  • Aucoin has been a surprising offensive contributor. But better still, he's a forechecking machine and has been great at giving the Islanders quality time in the offensive zone. In either case, it's been a joy to watch so far.
  • Finley is the early front runner for the Islanders' "Milan Jurcina Award" for the "Player Who Redirects the Most Pucks Towards His Own Net." First, the puck bounces off Finley's stick and right to Campbell for the Bruins' second goal. And later, an Andrew Ference shot hit off of Finley's stick and into the post behind DiPietro.
  • Posts were the theme of the third period. In addition to Ference's, a Nathan Horton slapshot had DiPietro beat dead to rights but the puck rang off the far post. And with the net empty, the Bruins engaged in a farcical version of the All Star Game target shootout. Tyler Seguin, Johnny Boychuck and Chara all had shots at the Islanders' unguarded cage and all missed.
  • I listened to the first period on NHL GameCenter radio on my phone. The WHRU broadcast was unavailable, so I had to hear the Boston feed. I'm happy to report that the radio guys are the exact opposite of the Bruins' hyperbolic TV play-by-play man Jack Edwards. They were even-keeled and actually very complimentary and respectful to the Islanders. Maybe it was because the color analyst is former Islander Bob Beers. But I was highly impressed and will listen again.
  • You can stuff your small sample sizes in a sack, mister: Brian Strait's a keeper. Played very steadily all night and has a knack for simply following an opposing player into the Islanders zone, quietly taking the puck away, resetting himself and getting the puck up ice. You know, like a defenseman.
  • Brad Marchand had a real quiet game. He had an assist, but compared to the super villain we see every year in the playoffs, he was invisible. He had a short appearance in the third before Bergeron's goal, but that was the only time we heard his name all night.
  • Dougie Hamilton was not invisible. Three Two assists for the kid.
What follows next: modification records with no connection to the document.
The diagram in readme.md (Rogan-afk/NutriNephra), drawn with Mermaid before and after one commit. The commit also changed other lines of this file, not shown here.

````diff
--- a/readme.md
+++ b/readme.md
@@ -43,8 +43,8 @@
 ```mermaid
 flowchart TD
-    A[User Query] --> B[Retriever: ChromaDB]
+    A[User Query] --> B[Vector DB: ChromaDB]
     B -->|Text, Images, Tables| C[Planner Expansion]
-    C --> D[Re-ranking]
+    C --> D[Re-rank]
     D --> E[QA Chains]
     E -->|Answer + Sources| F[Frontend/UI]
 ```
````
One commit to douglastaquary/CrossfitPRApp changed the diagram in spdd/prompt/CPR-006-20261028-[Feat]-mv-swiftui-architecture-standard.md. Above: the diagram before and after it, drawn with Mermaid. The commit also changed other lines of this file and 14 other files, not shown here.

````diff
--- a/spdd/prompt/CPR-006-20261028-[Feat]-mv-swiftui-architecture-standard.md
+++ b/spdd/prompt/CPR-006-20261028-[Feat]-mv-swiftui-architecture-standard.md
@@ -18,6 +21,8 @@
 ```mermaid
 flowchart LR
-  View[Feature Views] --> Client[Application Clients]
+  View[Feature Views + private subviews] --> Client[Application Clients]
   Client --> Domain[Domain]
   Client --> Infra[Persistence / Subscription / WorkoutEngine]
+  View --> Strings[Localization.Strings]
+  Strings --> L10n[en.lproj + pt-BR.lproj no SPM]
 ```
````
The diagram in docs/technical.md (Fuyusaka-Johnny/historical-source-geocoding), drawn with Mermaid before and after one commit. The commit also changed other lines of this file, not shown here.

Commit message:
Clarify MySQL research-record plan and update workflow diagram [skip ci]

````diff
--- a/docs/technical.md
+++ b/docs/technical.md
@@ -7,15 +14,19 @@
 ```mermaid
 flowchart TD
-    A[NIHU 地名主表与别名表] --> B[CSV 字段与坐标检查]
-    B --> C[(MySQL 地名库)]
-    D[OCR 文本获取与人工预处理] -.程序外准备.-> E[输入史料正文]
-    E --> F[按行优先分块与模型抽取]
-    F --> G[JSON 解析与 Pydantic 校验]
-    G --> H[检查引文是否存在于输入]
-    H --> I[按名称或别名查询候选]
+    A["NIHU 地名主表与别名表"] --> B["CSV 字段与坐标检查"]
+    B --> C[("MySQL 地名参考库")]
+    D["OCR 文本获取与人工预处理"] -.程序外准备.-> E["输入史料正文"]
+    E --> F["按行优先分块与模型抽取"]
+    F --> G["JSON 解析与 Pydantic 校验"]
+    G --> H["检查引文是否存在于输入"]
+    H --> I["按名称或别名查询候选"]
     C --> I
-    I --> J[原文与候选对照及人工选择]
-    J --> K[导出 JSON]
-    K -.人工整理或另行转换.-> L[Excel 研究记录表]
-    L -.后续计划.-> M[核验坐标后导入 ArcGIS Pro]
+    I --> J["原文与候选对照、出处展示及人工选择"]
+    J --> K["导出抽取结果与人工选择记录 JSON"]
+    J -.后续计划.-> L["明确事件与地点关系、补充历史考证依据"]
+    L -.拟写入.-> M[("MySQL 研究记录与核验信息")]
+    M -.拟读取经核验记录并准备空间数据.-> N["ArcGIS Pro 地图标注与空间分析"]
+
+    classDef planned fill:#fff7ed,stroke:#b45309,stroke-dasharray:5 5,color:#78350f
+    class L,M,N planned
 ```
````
Commence draft hindsight.


Staple's take from Newsday.

Hornick's Skinny with the stats.

Islanders' website recap.

And, of course, here's the wicked fine folks at Stanley Cup of Chowder.